Segment Open

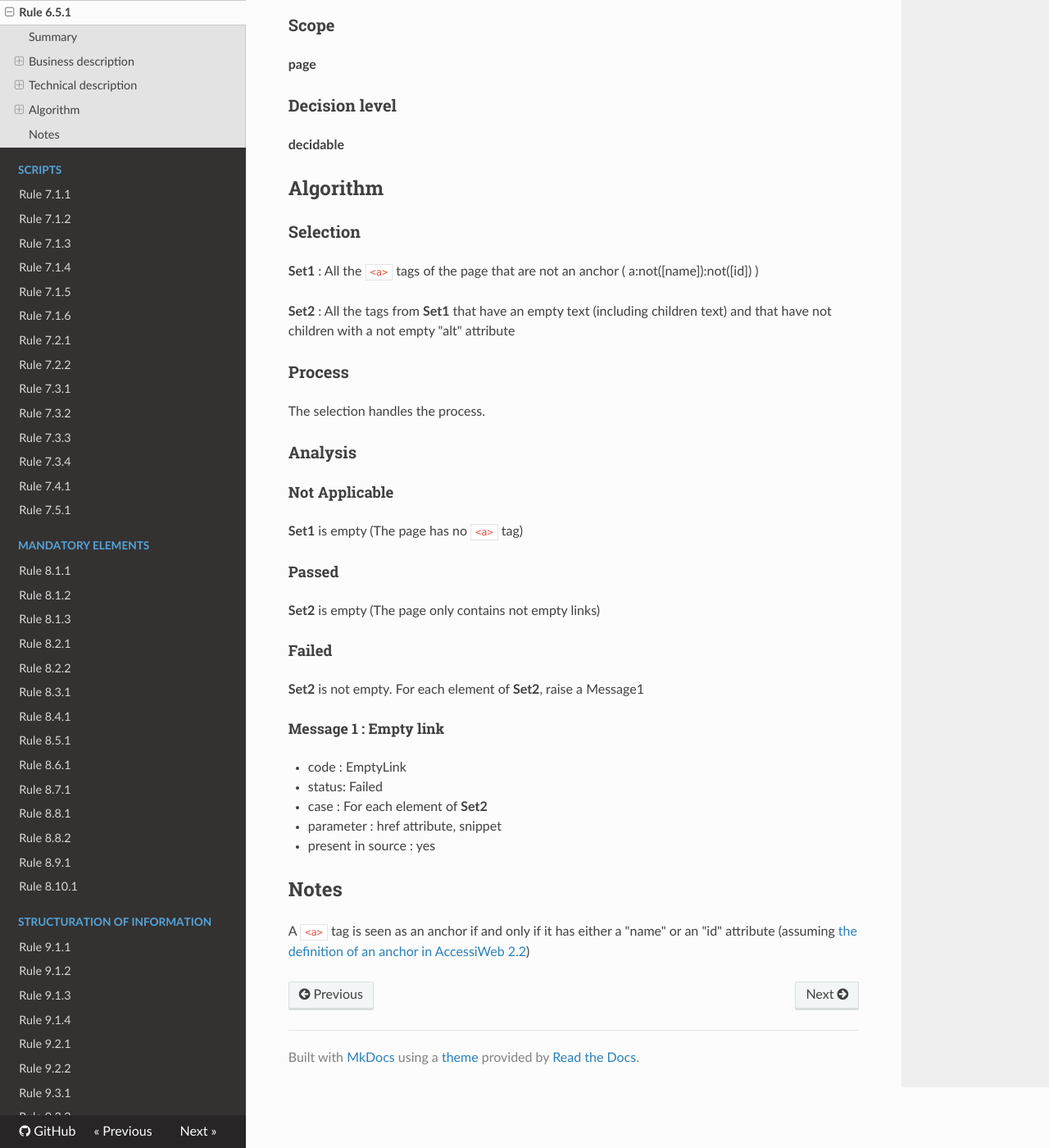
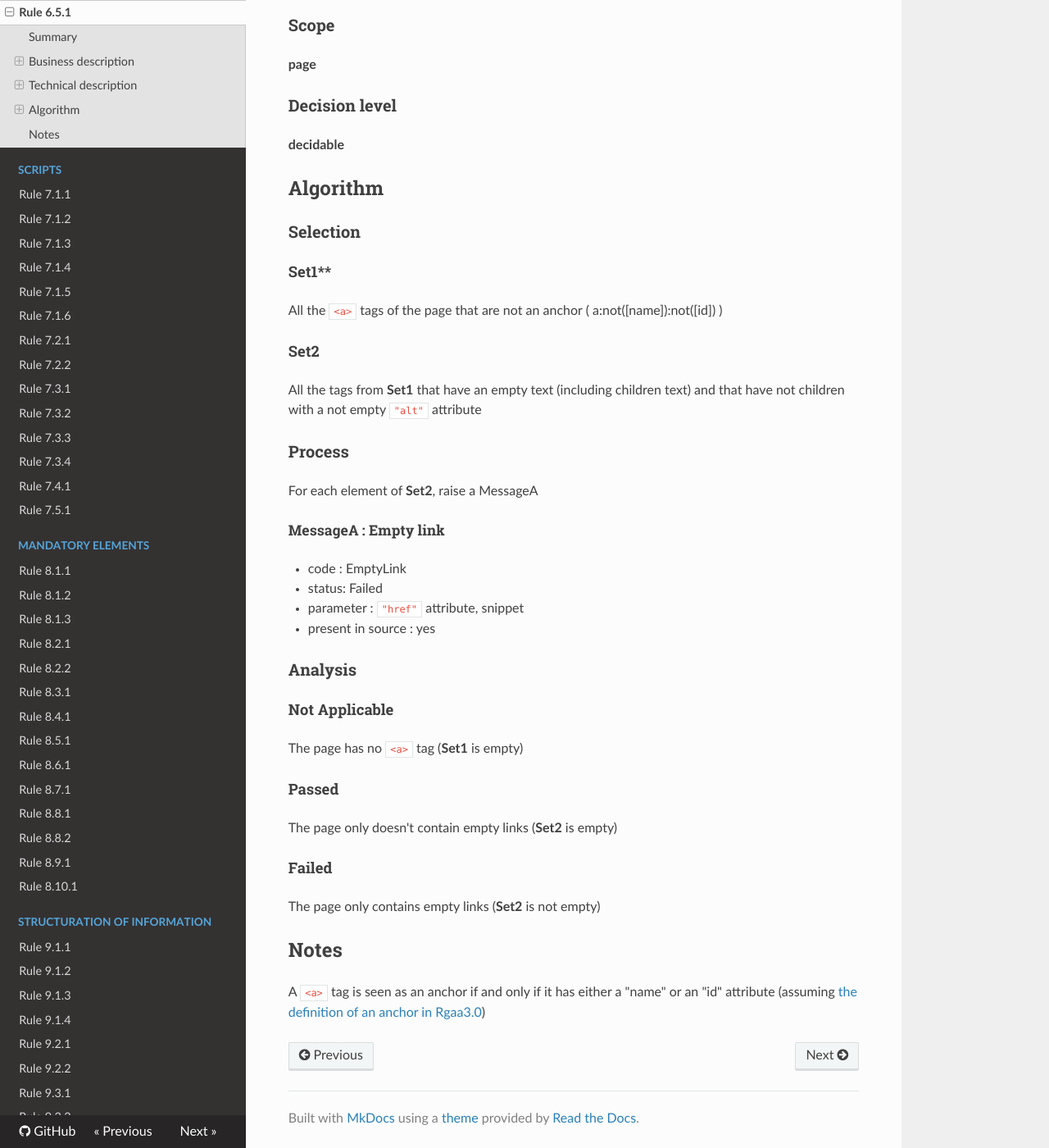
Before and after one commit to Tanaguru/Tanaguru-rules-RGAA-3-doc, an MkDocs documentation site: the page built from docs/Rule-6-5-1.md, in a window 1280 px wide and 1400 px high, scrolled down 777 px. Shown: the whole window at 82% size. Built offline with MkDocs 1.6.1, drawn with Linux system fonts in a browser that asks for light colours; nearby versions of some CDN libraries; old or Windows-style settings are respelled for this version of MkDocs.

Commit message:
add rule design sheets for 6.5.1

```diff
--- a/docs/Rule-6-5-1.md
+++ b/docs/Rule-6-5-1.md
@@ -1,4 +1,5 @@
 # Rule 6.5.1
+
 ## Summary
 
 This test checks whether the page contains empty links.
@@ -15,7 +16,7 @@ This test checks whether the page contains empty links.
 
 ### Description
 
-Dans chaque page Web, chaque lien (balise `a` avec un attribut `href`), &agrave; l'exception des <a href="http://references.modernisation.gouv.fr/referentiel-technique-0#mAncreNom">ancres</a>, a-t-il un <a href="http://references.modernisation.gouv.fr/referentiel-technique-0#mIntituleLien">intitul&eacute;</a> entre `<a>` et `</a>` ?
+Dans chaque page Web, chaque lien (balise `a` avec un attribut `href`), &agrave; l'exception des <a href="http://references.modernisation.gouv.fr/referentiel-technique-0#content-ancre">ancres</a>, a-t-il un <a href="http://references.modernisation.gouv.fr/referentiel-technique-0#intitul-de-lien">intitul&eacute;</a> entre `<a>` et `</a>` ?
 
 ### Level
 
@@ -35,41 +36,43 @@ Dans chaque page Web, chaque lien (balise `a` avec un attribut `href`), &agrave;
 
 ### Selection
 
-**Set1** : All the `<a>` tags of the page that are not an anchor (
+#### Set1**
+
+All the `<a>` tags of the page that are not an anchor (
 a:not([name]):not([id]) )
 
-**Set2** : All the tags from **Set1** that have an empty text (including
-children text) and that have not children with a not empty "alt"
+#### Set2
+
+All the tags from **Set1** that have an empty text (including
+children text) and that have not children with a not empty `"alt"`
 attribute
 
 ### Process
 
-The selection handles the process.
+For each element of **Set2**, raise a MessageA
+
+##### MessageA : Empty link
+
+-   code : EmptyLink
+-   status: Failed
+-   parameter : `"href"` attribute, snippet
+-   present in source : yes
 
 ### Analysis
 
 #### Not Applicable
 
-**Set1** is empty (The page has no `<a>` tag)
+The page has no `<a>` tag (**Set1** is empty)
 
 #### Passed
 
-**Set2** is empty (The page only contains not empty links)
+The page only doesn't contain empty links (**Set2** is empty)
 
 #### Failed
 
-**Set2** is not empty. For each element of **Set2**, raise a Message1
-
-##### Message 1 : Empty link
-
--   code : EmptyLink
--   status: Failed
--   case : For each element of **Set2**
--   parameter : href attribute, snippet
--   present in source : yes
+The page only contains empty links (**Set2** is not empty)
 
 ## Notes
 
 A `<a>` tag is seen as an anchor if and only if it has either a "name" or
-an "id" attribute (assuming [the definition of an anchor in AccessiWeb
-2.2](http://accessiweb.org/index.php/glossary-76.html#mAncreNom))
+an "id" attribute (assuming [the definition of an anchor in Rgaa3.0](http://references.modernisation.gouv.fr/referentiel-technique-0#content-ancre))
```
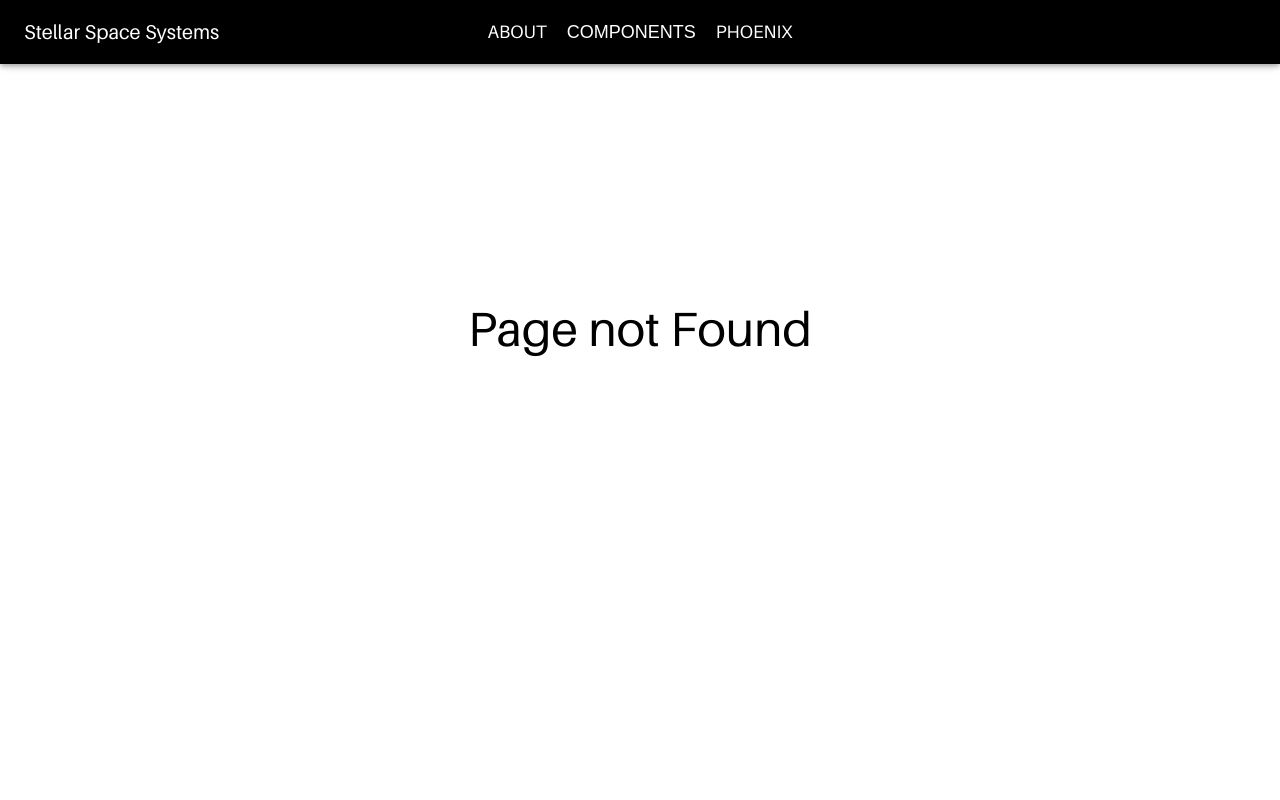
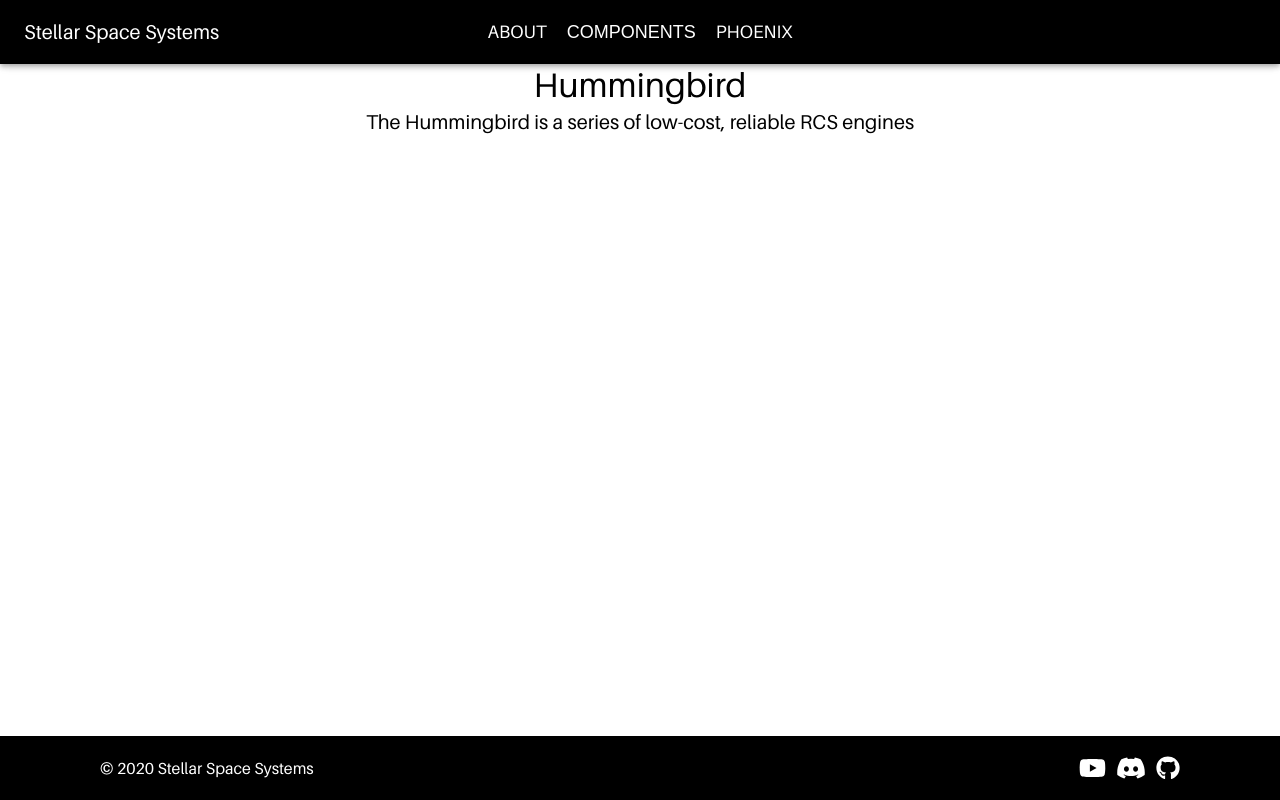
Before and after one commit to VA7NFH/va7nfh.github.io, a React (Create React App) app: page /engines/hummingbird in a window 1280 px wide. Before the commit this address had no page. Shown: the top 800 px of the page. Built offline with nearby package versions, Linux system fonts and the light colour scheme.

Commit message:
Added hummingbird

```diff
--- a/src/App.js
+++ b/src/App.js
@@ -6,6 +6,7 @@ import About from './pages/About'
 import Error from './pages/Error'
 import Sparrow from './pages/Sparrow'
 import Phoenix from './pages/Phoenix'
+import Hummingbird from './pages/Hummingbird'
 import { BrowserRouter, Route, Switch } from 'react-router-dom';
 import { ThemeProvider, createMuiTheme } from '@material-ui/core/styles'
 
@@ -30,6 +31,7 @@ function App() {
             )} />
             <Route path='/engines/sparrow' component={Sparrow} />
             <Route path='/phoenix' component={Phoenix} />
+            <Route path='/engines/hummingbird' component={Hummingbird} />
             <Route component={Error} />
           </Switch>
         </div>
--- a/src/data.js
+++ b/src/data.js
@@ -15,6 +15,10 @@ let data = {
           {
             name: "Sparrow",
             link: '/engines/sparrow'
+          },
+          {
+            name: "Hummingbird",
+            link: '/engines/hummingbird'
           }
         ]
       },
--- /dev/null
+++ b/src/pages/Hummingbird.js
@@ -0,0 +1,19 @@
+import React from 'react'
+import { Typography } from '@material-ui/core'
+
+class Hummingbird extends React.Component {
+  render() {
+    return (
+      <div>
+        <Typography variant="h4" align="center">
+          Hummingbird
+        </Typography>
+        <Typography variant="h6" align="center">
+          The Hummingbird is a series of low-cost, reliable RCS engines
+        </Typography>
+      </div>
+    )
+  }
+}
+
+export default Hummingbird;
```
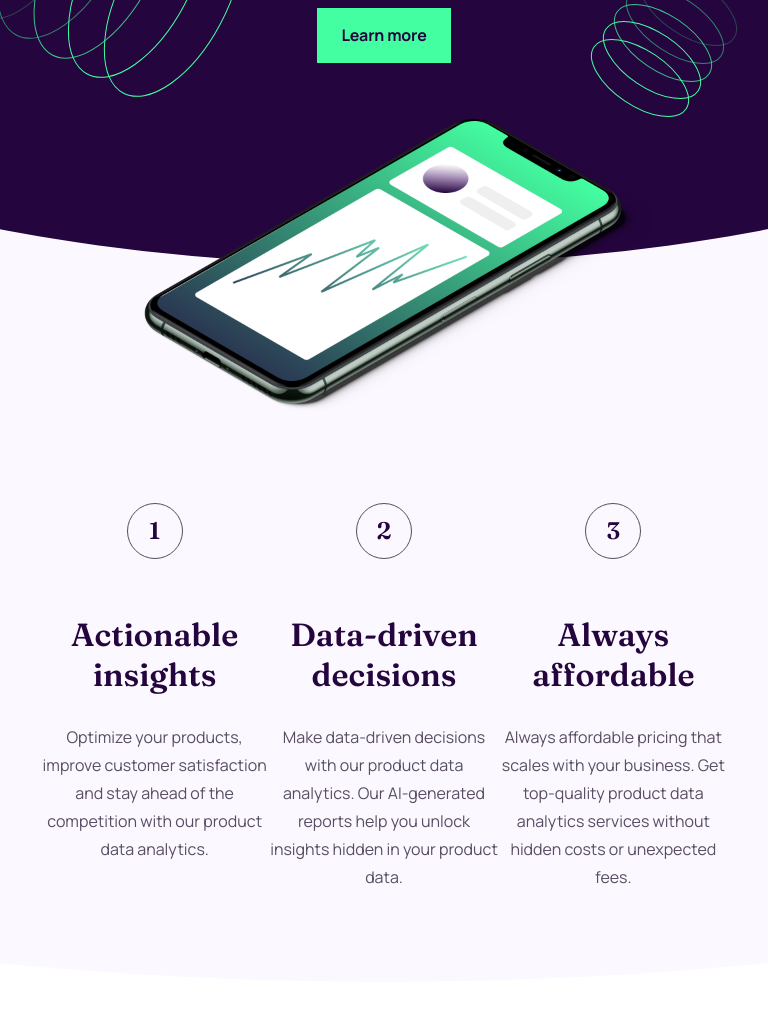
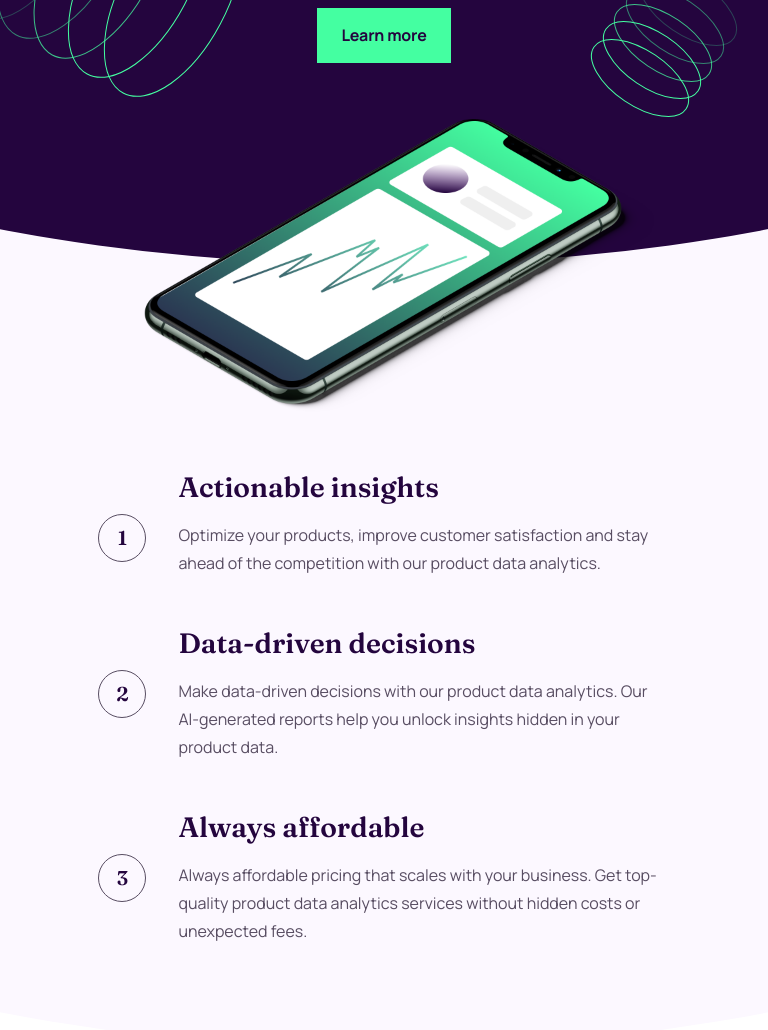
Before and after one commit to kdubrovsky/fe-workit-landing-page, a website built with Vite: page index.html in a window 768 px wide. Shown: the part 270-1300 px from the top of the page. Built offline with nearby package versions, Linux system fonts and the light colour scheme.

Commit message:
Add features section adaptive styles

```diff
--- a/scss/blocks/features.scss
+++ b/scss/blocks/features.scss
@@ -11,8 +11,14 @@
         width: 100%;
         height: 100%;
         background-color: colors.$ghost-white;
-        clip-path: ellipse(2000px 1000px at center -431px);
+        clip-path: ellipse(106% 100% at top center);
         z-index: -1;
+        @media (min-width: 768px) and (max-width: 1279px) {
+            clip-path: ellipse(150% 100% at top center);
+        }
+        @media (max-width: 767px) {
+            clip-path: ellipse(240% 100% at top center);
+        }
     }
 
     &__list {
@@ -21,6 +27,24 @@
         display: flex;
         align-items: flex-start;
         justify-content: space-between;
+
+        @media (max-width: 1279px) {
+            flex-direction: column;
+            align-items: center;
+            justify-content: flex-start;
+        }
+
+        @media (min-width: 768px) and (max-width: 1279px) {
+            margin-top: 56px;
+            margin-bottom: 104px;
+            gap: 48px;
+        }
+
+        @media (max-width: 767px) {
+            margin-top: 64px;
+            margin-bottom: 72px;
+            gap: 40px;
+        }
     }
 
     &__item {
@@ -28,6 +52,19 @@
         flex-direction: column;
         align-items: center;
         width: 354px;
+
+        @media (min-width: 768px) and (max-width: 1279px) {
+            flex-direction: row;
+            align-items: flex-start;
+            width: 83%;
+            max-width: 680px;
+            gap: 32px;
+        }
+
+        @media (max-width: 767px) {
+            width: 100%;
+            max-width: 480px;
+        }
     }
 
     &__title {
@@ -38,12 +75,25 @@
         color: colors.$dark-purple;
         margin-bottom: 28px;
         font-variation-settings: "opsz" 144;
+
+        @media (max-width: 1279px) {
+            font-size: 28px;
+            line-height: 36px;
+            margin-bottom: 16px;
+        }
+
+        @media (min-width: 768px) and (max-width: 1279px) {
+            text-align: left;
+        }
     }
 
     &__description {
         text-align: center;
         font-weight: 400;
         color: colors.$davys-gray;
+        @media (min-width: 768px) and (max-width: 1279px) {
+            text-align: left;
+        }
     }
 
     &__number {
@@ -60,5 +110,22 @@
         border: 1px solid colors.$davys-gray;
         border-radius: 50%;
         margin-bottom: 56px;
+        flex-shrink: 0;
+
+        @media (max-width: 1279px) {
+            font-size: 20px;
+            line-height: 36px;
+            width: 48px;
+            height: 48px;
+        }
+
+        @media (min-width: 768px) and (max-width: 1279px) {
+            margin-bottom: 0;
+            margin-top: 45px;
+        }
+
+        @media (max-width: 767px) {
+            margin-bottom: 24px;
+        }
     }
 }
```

Segment Closed

# EXERCISE DIRECTIONS
For the string "ellipse", find every line of the material that contains it, and copy each one.

# WORKED SOLUTION
-        clip-path: ellipse(2000px 1000px at center -431px);
+        clip-path: ellipse(106% 100% at top center);
+            clip-path: ellipse(150% 100% at top center);
+            clip-path: ellipse(240% 100% at top center);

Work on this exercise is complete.